* _Raw data_
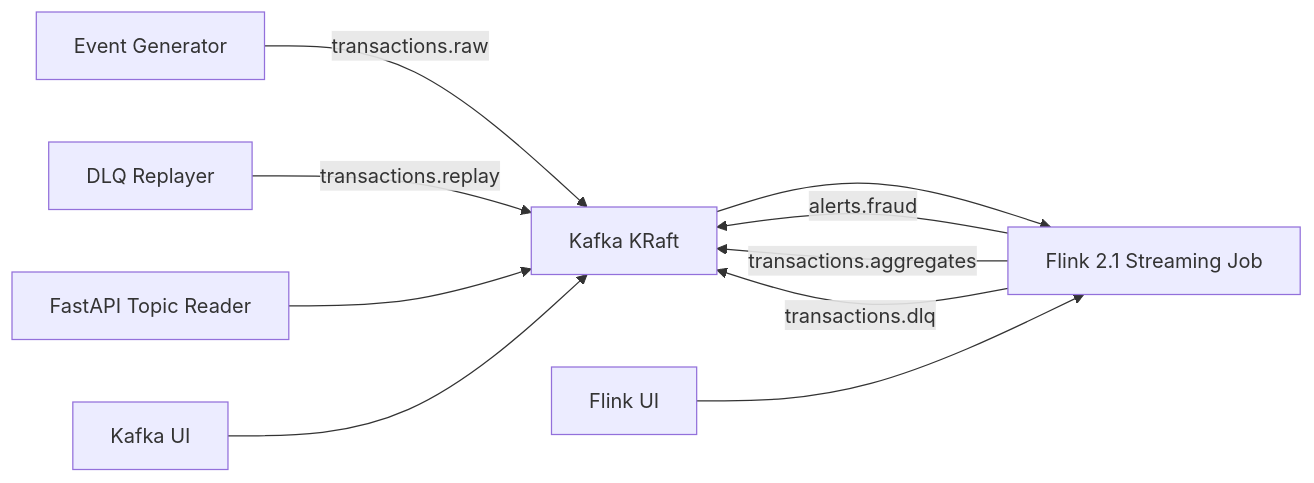
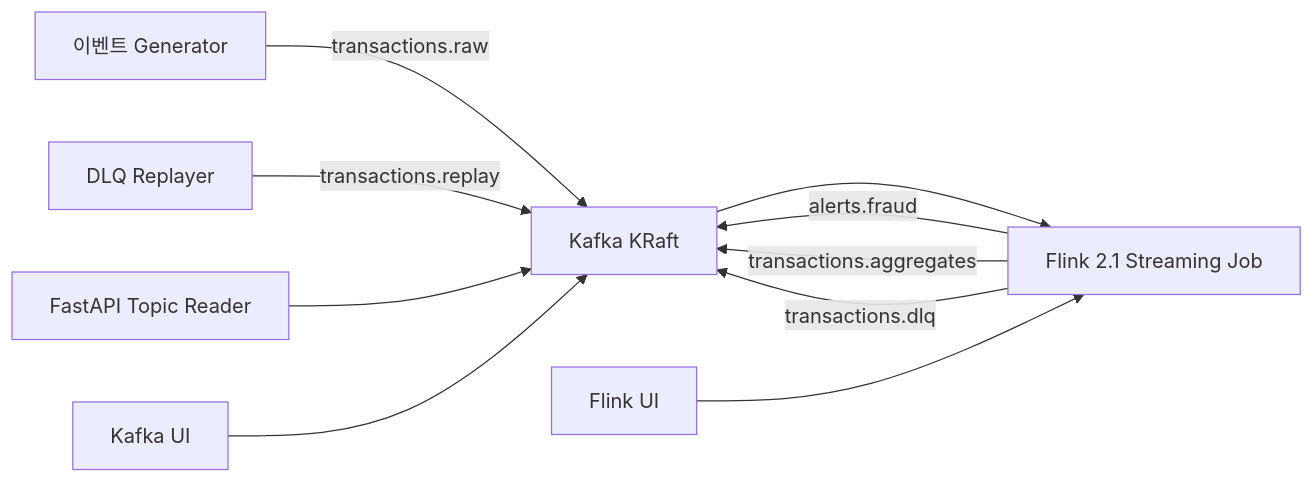
Before and after one commit to jaejungscene/flink-kafka-realtime-lab: the diagram in README.md, drawn with Mermaid. The commit also changed other lines of this file and 10 other files, not shown here.

````diff
--- a/README.md
+++ b/README.md
@@ -18,12 +18,12 @@
 ```mermaid
 flowchart LR
-    G["Event Generator"] -->|transactions.raw| K["Kafka KRaft"]
+    G["이벤트 Generator"] -->|transactions.raw| K["Kafka KRaft"]
     R["DLQ Replayer"] -->|transactions.replay| K
     K --> F["Flink 2.1 Streaming Job"]
     F -->|alerts.fraud| K
     F -->|transactions.aggregates| K
     F -->|transactions.dlq| K
     API["FastAPI Topic Reader"] --> K
     UI["Kafka UI"] --> K
     FU["Flink UI"] --> F
 ```
````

* _Task objective_
Repeat the material above word for word but skip the images.

* _Response for this exercise_
Before and after one commit to jaejungscene/flink-kafka-realtime-lab: the diagram in README.md, drawn with Mermaid. The commit also changed other lines of this file and 10 other files, not shown here.

````diff
--- a/README.md
+++ b/README.md
@@ -18,12 +18,12 @@
 ```mermaid
 flowchart LR
-    G["Event Generator"] -->|transactions.raw| K["Kafka KRaft"]
+    G["이벤트 Generator"] -->|transactions.raw| K["Kafka KRaft"]
     R["DLQ Replayer"] -->|transactions.replay| K
     K --> F["Flink 2.1 Streaming Job"]
     F -->|alerts.fraud| K
     F -->|transactions.aggregates| K
     F -->|transactions.dlq| K
     API["FastAPI Topic Reader"] --> K
     UI["Kafka UI"] --> K
     FU["Flink UI"] --> F
 ```
````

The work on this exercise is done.